As a quick example, if you want the cost of all green apples, it might look something like this:
myApples |> List.filter (\apple -> apple.color == Green) |> List.map (\apple -> apple.price) |> List.sum
However, there are places where what you want to do isn't already wrapped up in a function and you'll have to dust off your Comp Sci 101 book and do some recursion.
Elm is a statically typed language, which is one of its great strengths. This means that when you try to pass a
String to a function that expects an
Int, it will tell you that you can't do that. However, the compiler is designed to be an assistant, not an adversary, and has best-in-class error messages for when your code is trying to do the wrong thing. It's much better to find that out at compile time than at run time. The common refrain that you hear from Elm developers is that once you satisfy the compiler, your code just works (i.e. if it compiles, the only thing that can go wrong is bad business logic).

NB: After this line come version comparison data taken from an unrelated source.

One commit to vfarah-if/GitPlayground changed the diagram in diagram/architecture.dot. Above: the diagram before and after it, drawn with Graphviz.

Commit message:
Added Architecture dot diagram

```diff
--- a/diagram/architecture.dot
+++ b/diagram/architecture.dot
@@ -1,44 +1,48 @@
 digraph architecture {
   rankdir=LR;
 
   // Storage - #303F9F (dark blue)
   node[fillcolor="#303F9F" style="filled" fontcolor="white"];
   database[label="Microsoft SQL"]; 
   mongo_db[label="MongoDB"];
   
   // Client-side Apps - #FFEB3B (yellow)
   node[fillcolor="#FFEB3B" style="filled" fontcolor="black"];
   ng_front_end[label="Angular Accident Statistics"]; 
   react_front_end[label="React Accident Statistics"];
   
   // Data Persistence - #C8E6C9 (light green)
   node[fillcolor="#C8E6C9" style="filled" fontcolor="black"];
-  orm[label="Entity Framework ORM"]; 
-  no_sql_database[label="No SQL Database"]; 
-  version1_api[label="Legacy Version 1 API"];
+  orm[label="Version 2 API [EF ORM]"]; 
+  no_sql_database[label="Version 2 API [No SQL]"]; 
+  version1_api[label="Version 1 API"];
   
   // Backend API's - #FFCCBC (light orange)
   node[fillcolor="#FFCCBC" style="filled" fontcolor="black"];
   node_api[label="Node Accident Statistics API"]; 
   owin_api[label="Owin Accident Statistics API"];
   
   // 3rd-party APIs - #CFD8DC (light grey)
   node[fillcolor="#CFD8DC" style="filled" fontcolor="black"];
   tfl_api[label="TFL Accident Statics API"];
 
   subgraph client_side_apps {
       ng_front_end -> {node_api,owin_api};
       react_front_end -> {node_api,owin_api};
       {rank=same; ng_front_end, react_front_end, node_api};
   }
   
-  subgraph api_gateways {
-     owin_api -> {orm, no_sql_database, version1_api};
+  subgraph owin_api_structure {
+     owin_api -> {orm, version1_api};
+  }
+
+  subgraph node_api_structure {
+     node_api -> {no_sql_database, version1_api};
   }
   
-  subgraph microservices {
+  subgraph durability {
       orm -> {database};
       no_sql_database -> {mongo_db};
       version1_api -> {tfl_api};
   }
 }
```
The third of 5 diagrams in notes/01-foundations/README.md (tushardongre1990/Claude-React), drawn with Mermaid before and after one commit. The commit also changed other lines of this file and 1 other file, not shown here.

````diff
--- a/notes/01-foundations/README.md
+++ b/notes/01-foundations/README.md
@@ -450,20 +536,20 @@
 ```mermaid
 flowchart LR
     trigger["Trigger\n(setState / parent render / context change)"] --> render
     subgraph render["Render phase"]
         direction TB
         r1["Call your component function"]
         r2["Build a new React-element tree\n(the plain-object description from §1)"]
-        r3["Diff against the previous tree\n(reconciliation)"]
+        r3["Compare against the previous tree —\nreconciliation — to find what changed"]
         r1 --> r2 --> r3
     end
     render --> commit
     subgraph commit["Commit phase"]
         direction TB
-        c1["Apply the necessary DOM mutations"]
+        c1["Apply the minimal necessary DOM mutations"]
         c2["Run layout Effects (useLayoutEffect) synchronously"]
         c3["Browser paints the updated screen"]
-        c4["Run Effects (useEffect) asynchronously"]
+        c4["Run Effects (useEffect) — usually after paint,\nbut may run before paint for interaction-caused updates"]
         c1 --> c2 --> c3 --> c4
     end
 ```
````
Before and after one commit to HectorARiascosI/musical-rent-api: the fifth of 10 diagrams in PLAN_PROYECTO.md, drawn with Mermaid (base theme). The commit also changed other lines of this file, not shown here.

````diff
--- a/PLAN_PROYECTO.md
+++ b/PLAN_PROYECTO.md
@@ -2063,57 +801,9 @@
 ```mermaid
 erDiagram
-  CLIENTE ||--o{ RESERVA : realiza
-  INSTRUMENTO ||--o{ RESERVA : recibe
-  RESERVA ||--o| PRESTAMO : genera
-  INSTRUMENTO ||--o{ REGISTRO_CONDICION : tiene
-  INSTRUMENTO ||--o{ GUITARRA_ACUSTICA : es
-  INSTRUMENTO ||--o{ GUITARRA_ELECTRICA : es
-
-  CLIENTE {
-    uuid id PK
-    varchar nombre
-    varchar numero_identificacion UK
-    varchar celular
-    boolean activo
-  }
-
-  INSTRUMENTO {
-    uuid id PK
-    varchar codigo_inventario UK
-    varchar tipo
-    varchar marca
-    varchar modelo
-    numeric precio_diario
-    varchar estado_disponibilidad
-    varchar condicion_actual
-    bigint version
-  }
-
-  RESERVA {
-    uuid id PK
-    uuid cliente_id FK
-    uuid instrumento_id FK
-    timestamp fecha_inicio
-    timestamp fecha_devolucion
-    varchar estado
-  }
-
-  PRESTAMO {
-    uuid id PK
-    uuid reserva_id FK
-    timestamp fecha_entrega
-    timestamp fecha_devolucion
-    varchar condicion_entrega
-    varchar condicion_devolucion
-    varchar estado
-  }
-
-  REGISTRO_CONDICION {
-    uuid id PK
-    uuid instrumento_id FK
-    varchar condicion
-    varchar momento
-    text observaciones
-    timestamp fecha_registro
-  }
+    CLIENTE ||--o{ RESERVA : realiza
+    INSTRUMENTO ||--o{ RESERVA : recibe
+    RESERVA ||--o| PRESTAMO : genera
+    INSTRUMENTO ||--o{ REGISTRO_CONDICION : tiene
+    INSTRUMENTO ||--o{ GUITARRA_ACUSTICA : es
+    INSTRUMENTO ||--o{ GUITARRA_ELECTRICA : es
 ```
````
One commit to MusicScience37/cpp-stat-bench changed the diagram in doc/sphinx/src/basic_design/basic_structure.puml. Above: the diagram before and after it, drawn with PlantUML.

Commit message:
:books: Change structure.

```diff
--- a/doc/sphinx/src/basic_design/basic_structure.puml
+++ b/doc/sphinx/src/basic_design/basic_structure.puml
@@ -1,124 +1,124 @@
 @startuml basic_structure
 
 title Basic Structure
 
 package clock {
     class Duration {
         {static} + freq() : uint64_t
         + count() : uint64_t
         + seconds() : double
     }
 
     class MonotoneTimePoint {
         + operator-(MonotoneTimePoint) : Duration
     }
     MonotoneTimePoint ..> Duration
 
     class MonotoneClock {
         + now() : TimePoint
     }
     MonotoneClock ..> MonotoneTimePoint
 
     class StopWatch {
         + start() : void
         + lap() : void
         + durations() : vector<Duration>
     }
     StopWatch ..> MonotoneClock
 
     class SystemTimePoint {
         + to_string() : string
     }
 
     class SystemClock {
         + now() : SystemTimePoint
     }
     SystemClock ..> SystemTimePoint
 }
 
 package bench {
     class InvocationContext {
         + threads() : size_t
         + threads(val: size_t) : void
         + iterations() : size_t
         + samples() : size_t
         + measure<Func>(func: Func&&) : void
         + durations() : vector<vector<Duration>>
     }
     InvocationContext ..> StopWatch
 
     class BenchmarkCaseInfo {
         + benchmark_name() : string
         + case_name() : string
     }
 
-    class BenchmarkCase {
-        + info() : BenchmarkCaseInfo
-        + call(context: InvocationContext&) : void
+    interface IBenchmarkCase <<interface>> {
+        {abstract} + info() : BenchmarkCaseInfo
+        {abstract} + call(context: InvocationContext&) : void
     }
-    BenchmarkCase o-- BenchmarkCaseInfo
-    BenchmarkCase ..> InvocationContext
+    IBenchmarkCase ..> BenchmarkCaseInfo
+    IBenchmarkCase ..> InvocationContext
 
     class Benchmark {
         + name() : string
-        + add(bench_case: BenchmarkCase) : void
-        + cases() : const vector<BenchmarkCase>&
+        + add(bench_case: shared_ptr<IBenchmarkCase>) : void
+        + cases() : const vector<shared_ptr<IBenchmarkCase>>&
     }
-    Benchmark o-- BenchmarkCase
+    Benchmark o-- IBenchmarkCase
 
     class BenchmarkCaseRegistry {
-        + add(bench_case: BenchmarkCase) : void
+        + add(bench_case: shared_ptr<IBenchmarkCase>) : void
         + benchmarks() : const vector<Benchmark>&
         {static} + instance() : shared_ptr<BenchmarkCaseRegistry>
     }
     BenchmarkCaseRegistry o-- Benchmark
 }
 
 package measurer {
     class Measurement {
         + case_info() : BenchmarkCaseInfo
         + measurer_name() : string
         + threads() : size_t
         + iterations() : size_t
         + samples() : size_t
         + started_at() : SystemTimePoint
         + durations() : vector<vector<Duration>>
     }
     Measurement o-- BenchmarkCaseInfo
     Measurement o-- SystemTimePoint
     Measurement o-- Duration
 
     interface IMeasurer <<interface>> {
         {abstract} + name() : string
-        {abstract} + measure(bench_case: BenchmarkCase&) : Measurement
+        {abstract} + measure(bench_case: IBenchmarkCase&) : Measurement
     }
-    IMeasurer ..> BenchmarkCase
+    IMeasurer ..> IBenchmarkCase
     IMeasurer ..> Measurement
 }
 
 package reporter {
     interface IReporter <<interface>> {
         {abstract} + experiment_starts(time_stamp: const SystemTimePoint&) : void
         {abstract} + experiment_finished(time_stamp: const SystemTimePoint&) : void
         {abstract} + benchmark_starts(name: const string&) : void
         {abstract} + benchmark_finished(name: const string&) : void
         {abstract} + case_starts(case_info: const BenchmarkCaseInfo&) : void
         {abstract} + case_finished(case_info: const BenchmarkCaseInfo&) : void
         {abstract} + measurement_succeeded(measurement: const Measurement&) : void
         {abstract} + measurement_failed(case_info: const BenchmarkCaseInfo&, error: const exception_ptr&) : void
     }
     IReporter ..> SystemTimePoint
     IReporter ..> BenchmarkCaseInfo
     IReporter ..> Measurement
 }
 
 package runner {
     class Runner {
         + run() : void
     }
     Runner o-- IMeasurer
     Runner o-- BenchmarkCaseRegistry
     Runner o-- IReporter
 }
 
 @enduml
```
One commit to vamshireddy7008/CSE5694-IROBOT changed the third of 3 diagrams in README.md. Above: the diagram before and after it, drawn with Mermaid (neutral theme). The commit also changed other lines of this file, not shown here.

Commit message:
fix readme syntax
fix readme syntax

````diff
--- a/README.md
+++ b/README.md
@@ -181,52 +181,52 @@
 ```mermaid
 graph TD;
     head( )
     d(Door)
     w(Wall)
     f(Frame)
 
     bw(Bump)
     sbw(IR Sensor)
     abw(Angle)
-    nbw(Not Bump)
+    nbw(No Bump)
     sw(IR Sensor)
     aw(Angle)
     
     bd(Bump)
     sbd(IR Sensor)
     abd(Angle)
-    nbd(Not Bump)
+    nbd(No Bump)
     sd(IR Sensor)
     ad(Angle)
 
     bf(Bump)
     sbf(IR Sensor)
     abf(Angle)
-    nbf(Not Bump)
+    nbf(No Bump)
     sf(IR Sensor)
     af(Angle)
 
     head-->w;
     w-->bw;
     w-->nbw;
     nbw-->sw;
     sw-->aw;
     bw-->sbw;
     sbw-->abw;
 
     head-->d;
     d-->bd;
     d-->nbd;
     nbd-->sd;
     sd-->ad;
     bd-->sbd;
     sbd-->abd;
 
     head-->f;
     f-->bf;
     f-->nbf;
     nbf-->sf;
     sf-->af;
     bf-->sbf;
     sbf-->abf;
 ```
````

Elm has type inference, meaning that you don't have to label your types if you don't want to, Elm will figure out the types your code requires and make sure everything matches (however, you can annotate your functions with types to clarify your intention and constrain the types you allow). This removes a lot of the ceremony that is often the reason developers want to avoid typed languages such as Java and C#. I have yet to run into a scenario in Elm where the compiler wouldn't let me do something with my code that I want to be able to do (which is a common scenario in C#'s type system).
Elm comes with a package manager, so that you can install other Elm libraries easily. The package repository requires adherence to SemVer, meaning that it requires a major version number change when it detects breaking changes in your module's API. This means you can be sure that your code won't break when updating to a new version of a module. Additionally, it requires that published modules start at version 1.0.0 (as opposed to npm, where the vast majority of packages are version 0.x), implying a level of maturity of the code that's been published to the repository.